By Nick Anstett
It’s the summer of 2001, and another Boston Catholic priest is in court due to allegations of sexual abuse regarding a minor. To most people it may be another footnote in a long history of nebulous court cases and news blurbs surrounding the church. It would hardly make the front page of a newspaper. It’s the new editor of The Boston Globe Marty Baron, played by Liv Schreiber in “Spotlight, who sees a potential story there and in the process unlocks one of the most pervasive and disturbing conspiracies in the history of one of the world’s oldest institutions.
Given the dense and heavy subject matter, it is a wonder that “Spotlight,” directed by Tom McCarthy and co-written by Josh Singer, is as kinetic and engrossing as it is. From the start there is a certain energy and immediacy to the narrative. It is a movie that is appropriately restless and angry with its place in the world despite the fact that its central historical topic is approaching 15 years old. A part of this is due to the incredible pacing and breezy, but at the same time, fittingly layered script that McCarthy and Singer have crafted. In a way, it plays against a simple case of upstanding journalists fighting to uncover the truth behind moral corruption and abuse in one of the world’s most powerful organizations, the Roman Catholic Church. “Spotlight” finds itself at its most exciting and stirring when it tackles the overwhelming cultural influence that the church has over Boston and the difficulties that it creates in discovering the truth behind the sprawling series of cover-ups. It is in this aspect that the film also proves to be the most chilling. Due to the fact that “Spotlight’s” subject matter follows real life tragedy so close, these moments of revelation are unnerving in their presentation and their out of film connotations. In this context, when “Spotlight” is at its best, it does not simply focus on journalism, but it mirrors it, acting to inform its audience just as much as it does the chronicling of an event as a whole.
If there were an Academy Award for “Best Ensemble Cast,” “Spotlight” would have grabbed the Oscar and ran with it. Its stellar cast is filled to the brim with some of the most talented actors and actresses currently in Hollywood turning in compelling and magnetic performances.
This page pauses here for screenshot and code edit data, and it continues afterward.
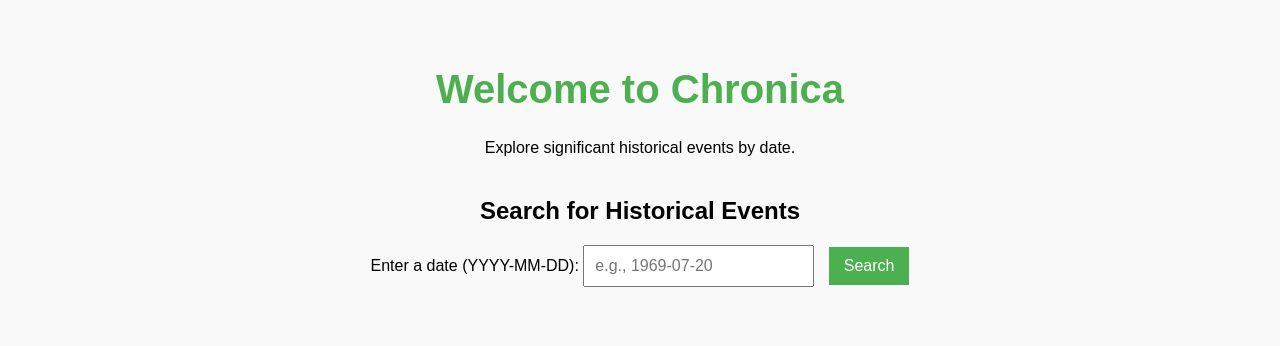
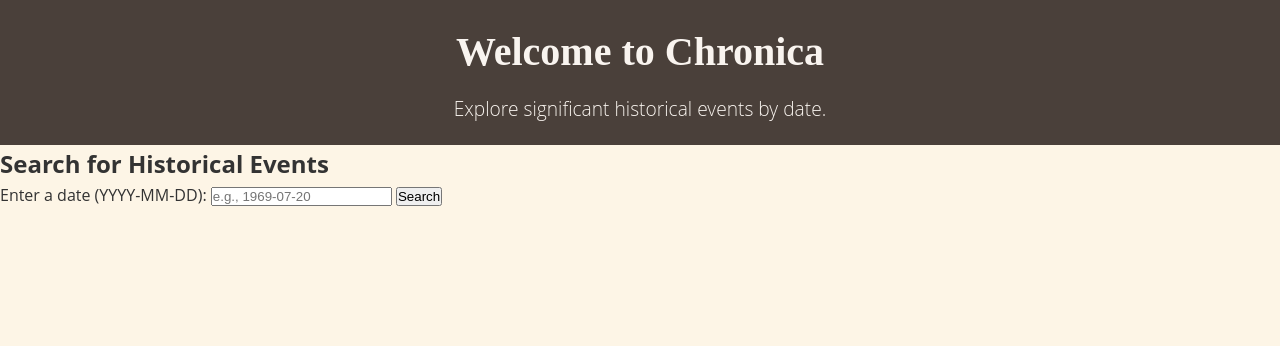
Before and after one commit to Miranics/chronica, a Flask app: page / in a window 1280 px wide. Shown: the top 346 px of the page. Run offline with Flask 3, Linux system fonts and the light colour scheme.

Commit message:
bg changed

```diff
--- a/static/css/styles.css
+++ b/static/css/styles.css
@@ -1,85 +1,124 @@
-body {
-    font-family: Arial, sans-serif;
-    background-color: #f9f9f9;
+/* General Reset */
+* {
     margin: 0;
     padding: 0;
+    box-sizing: border-box;
 }
 
-.container {
-    max-width: 1200px;
-    margin: 20px auto;
-    padding: 20px;
+/* Fonts */
+body {
+    font-family: 'Open Sans', sans-serif;
+    line-height: 1.6;
+    color: #333;
+    background-color: #fdf5e6;
 }
 
+/* Header */
 header {
+    background-color: #4a403a;
+    color: #f9f4ef;
+    padding: 20px 0;
     text-align: center;
-    margin-bottom: 40px;
+}
+header h1 {
+    font-family: 'Merriweather', serif;
+    font-size: 2.5rem;
+    margin-bottom: 10px;
+}
+header p {
+    font-size: 1.2rem;
+    font-weight: 300;
 }
 
-header h1 {
-    font-size: 2.5em;
-    color: #4CAF50;
+/* Hero Image */
+.hero img {
+    width: 100%;
+    height: auto;
+    display: block;
 }
 
-#search {
+/* About Section */
+.about {
+    padding: 40px 20px;
+    text-align: center;
+    background-color: #fff;
+}
+.about h2 {
+    font-family: 'Merriweather', serif;
+    font-size: 2rem;
+    margin-bottom: 20px;
+    color: #4a403a;
+}
+.about p {
+    max-width: 700px;
+    margin: 0 auto;
+}
+
+/* Search Section */
+.search {
+    padding: 40px 20px;
+    background-color: #f4ede5;
     text-align: center;
 }
-
-#search form {
+.search h2 {
+    font-family: 'Merriweather', serif;
+    font-size: 2rem;
     margin-bottom: 20px;
+    color: #4a403a;
+}
+.search form {
+    display: inline-block;
+}
+.search input[type="date"] {
+    padding: 10px;
+    font-size: 1rem;
+    margin-right: 10px;
+    border: 1px solid #ddd;
+    border-radius: 4px;
+}
+.search button {
+    padding: 10px 20px;
+    font-size: 1rem;
+    color: #fff;
+    background-color: #4a403a;
+    border: none;
+    border-radius: 4px;
+    cursor: pointer;
+}
+.search button:hover {
+    background-color: #6b5f56;
 }
 
-#search input {
-    padding: 10px;
-    font-size: 1em;
-    margin-right: 10px;
+/* Results Section */
+#results {
+    padding: 40px 20px;
+    background-color: #fff;
+}
+#results h2 {
+    font-family: 'Merriweather', serif;
+    font-size: 2rem;
+    margin-bottom: 20px;
+    color: #4a403a;
+}
+#events-list {
+    list-style: none;
+    max-width: 800px;
+    margin: 0 auto;
+    padding: 0;
+}
+#events-list li {
+    padding: 15px;
+    border-bottom: 1px solid #ddd;
+}
+#events-list li:last-child {
+    border-bottom: none;
 }
 
-#search button {
-    padding: 10px 15px;
-    font-size: 1em;
-    background-color: #4CAF50;
-    color: white;
-    border: none;
-    cursor: pointer;
+/* Footer */
+footer {
+    background-color: #4a403a;
+    color: #f9f4ef;
+    text-align: center;
+    padding: 10px 0;
+    font-size: 0.9rem;
 }
-
-#search button:hover {
-    background-color: #45a049;
-}
-
-#eventsContainer {
-    margin-top: 20px;
-}
-
-.event {
-    background-color: #fff;
-    border: 1px solid #ddd;
-    padding: 15px;
-    margin-bottom: 15px;
-    border-radius: 5px;
-}
-
-.event h3 {
-    font-size: 1.5em;
-    color: #333;
-}
-
-.event p {
-    font-size: 1.1em;
-    color: #555;
-}
-
-.event a {
-    color: #4CAF50;
-    text-decoration: none;
-}
-
-.event a:hover {
-    text-decoration: underline;
-}
-
-.error {
-    color: red;
-    font-size: 1.2em;
-}
```
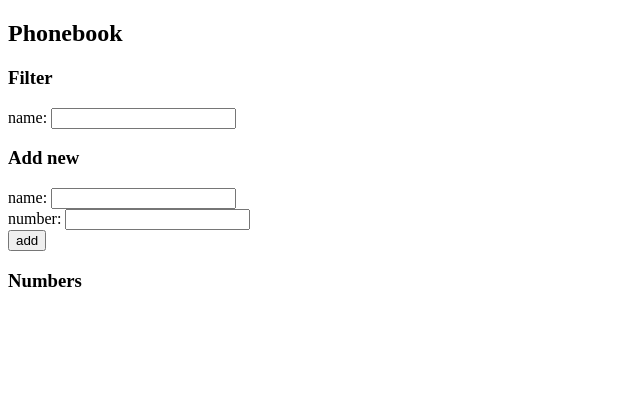
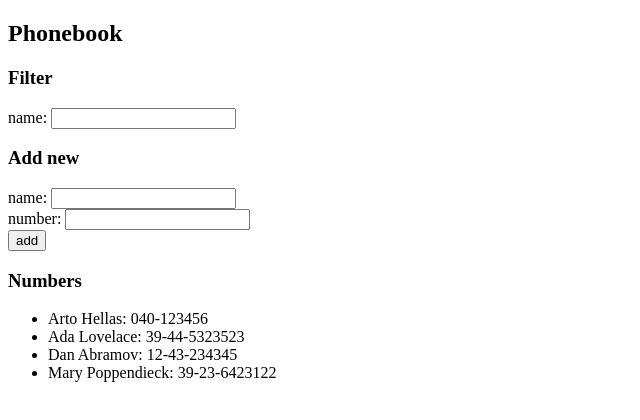
Before and after one commit to parradam/fullstackopen, a React (Create React App) app in the folder part2/phonebook/: page / in a window 1280 px wide. Shown: the top 420 px of the page, without its empty margins (0-640 px from the left). Built offline with nearby package versions, Linux system fonts and the light colour scheme; data requests are answered from the project's data file.

Commit message:
2.11 complete

```diff
--- /dev/null
+++ b/part2/phonebook/db.json
@@ -0,0 +1,24 @@
+{
+    "persons":[
+      {
+        "name": "Arto Hellas",
+        "number": "040-123456",
+        "id": 1
+      },
+      {
+        "name": "Ada Lovelace",
+        "number": "39-44-5323523",
+        "id": 2
+      },
+      {
+        "name": "Dan Abramov",
+        "number": "12-43-234345",
+        "id": 3
+      },
+      {
+        "name": "Mary Poppendieck",
+        "number": "39-23-6423122",
+        "id": 4
+      }
+    ]
+  }
--- a/part2/phonebook/src/App.js
+++ b/part2/phonebook/src/App.js
@@ -1,12 +1,12 @@
-import { useState } from 'react'
+import { useEffect, useState } from 'react'
+import axios from 'axios'
+
 import Persons from './Persons'
-
 import Filter from './Filter'
 import PersonForm from './PersonForm'
 
 const App = () => {
-  const [persons, setPersons] = useState([
-  ])
+  const [persons, setPersons] = useState([])
   const [nameFilter, setNameFilter] = useState('')
   const [newName, setNewName] = useState('')
   const [newNumber, setNewNumber] = useState('')
@@ -44,6 +44,14 @@
     setNewNumber('')
   }
 
+  useEffect(() => {
+    axios
+      .get('http://localhost:3001/persons')
+      .then((response) => {
+        setPersons(response.data)
+      })
+  }, [])
+
   return (
     <div>
       <h2>Phonebook</h2>
```
Also changed, not shown: part2/phonebook/package.json (+6 -1 lines), 1 other file (tests, documents, lock files or other folders).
Michael Keaton acts as the closest thing to the film’s lead as the director of The Boston Globe’s special topics research group, Walter Robinson. Heading his team are reporters Mike Rezendes (Mark Ruffalo), Sarah Pfeiffer (Rachel McAdams), and Matt Carrol (Brian d’Arcy James) along with collaborating editor Ben Bradlee Jr. (John Slattery) and defense lawyer Mitchell Garabedian (Stanley Tucci). The ensemble is ultimately what makes the film work as well it does. It distillates the sprawling investigation of court cases and church documents into something human and palatable but also enthralling. While the reporters’ inner lives and psychology are mostly kept as background detail to the investigation itself, the talented cast (Keaton, Ruffalo, and McAdams in particular) tease out moments of personal conviction, frustration, and personality through performances that are suitably subtle and at the same time personable. It makes “Spotlight” endlessly watchable despite the dramatically heavy subject matter and the dense plotting.
“Spotlight” may slip under the radar for many potential viewers, which is, in and of itself, a disappointment. It is a movie that demands viewership and discussion regardless of how removed we are temporally from the controversy at its center. McCarthy’s directing and writing along with the film’s stellar cast make for a perfectly paced and engrossing two hours of cinema that is sure to leave viewers chilled and speechless. Like many of the year’s best offerings, “Spotlight” is marked by an underlying faith of human beings to do justice to their community in the face of adversity. There’s a sense of optimism and conviction amidst the overwhelming face of conspiracy and abuse, and it’s ultimately what makes “Spotlight” a must see cinema.